● Task description: Wherever the word "http" occurs in the lines below, copy the whole line.

● Given records:
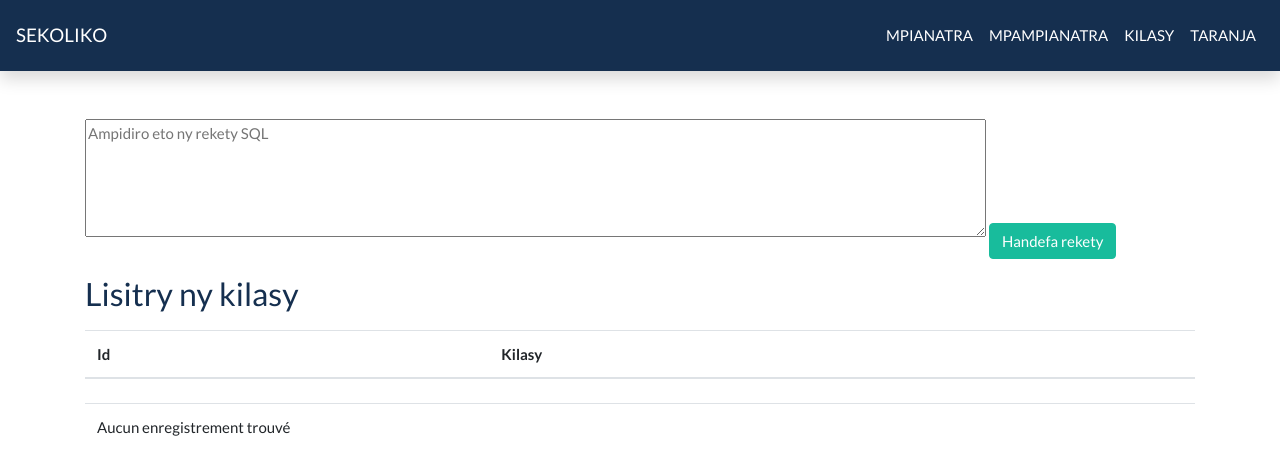
Repository: niainamahefa/j2ee-sekoliko
Page: http://localhost/Ecole/classe
An editor plug-in stored every save of this project. The page is shown before and after the next save, followed by the edit.
The browser window is 1280 px wide. The pictures show the whole page.
The page is served by Tomcat 9. Queries for data that is not in the repository find no rows.

Above is the page before, as saved 2021-02-04 20:08:57.

After the next save:
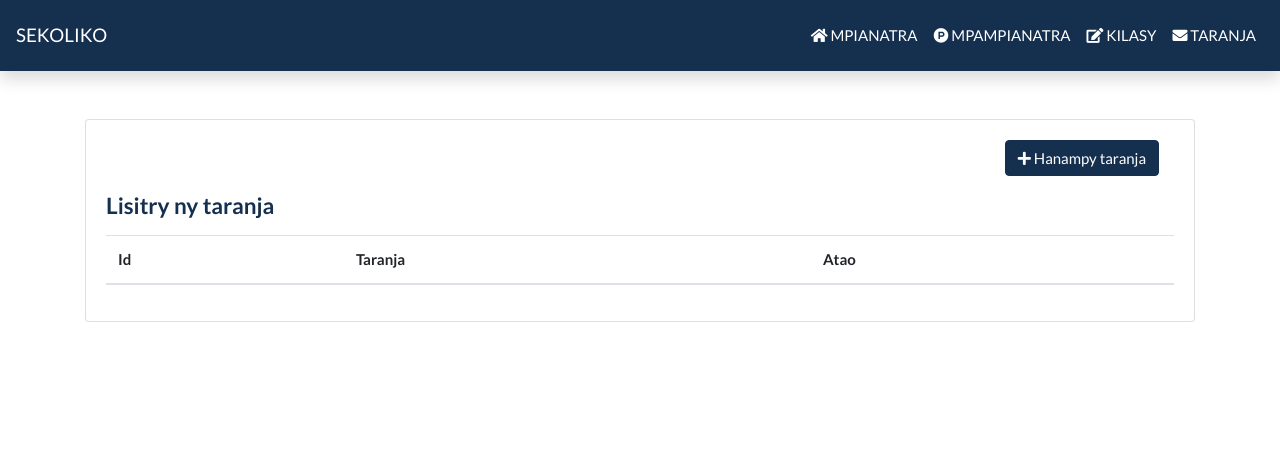
Saved 37 s later.
--- a/Ecole/WebContent/WEB-INF/classe.jsp
+++ b/Ecole/WebContent/WEB-INF/classe.jsp
@@ -1,5 +1,6 @@
 <%@ page language="java" contentType="text/html; charset=ISO-8859-1"
     pageEncoding="ISO-8859-1"%>
+<%@ taglib uri="http://java.sun.com/jsp/jstl/core" prefix="c" %>
 <!DOCTYPE html>
 <html>
 <head>
@@ -7,6 +8,7 @@
 <title>Sekoliko</title>
     <!-- Bootstrap core CSS -->
 	<link href="./assets/css/bootstrap.min.css" rel="stylesheet">
+	  <link href="./assets/fontawesome-free/css/all.min.css" rel="stylesheet" type="text/css">
 </head>
 <body>
 	<nav class="navbar navbar-expand-lg  navbar-dark  bg-primary  shadow container-fluid">
@@ -34,30 +36,35 @@
     </nav>
 
     <div class="container mt-5">
-    	<textarea name="" id="" cols="110" rows="5" placeholder="Ampidiro eto ny rekety SQL"></textarea>
-		<button class="btn btn-success mt-3" type="submit"> Handefa rekety
-        </button>
-    	<table class="table mt-3 " id="table_charge">
-    	<h3 class="text-primary mt-3">Lisitry ny kilasy </h3>
+    	<div class="card">
+    		<div class="card-body">
+    		 <div class="container text-right">
+    		 	<a href="<%= request.getContextPath()%>/nouveau" class="btn btn-primary"  ><i class ="fas fa-plus"></i> Hanampy taranja</a>
+    		 </div>
+    			<table class="table mt-3 " id="table_charge">
+    			<h4 class="text-primary mt-3 font-weight-bold">Lisitry ny taranja </h4>
                     <thead>
                         <tr>
                             <th>Id</th>
-                            <th>Kilasy</th>
+                            <th>Taranja</th>
+                            <th>Atao</th>
                         </tr>
                     </thead>
                     <tbody>
-
+                       <c:forEach var="matiere" items="${listMatiere }">
                             <tr>
-                                <td></td>
-                                <td></td>
+                           		 <td><c:out value="${matiere.mat_id }"/></td>
+                                <td><c:out value="${matiere.mat_nom }"/></td>
+                                <td>
+                                <a class="btn btn-sm btn-success" href="editer?mat_id=<c:out value="${matiere.mat_id }"/>" ><i class="fas fa-edit"></i></a>
+                                <a class="btn btn-sm btn-danger" href="supprimer?mat_id=<c:out value="${matiere.mat_id }"/>" ><i class="fas fa-trash"></i></a>
+                                </td>
                             </tr>
-
-                            <tr>
-                                <td colspan="3">Aucun enregistrement trouvé</td>
-                            </tr>
-
+                   		</c:forEach>
                     </tbody>
                 </table>
+    		</div>
+    	</div>
     </div>
 
 </body>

● Result of this task:
Page: http://localhost/Ecole/classe
+<%@ taglib uri="http://java.sun.com/jsp/jstl/core" prefix="c" %>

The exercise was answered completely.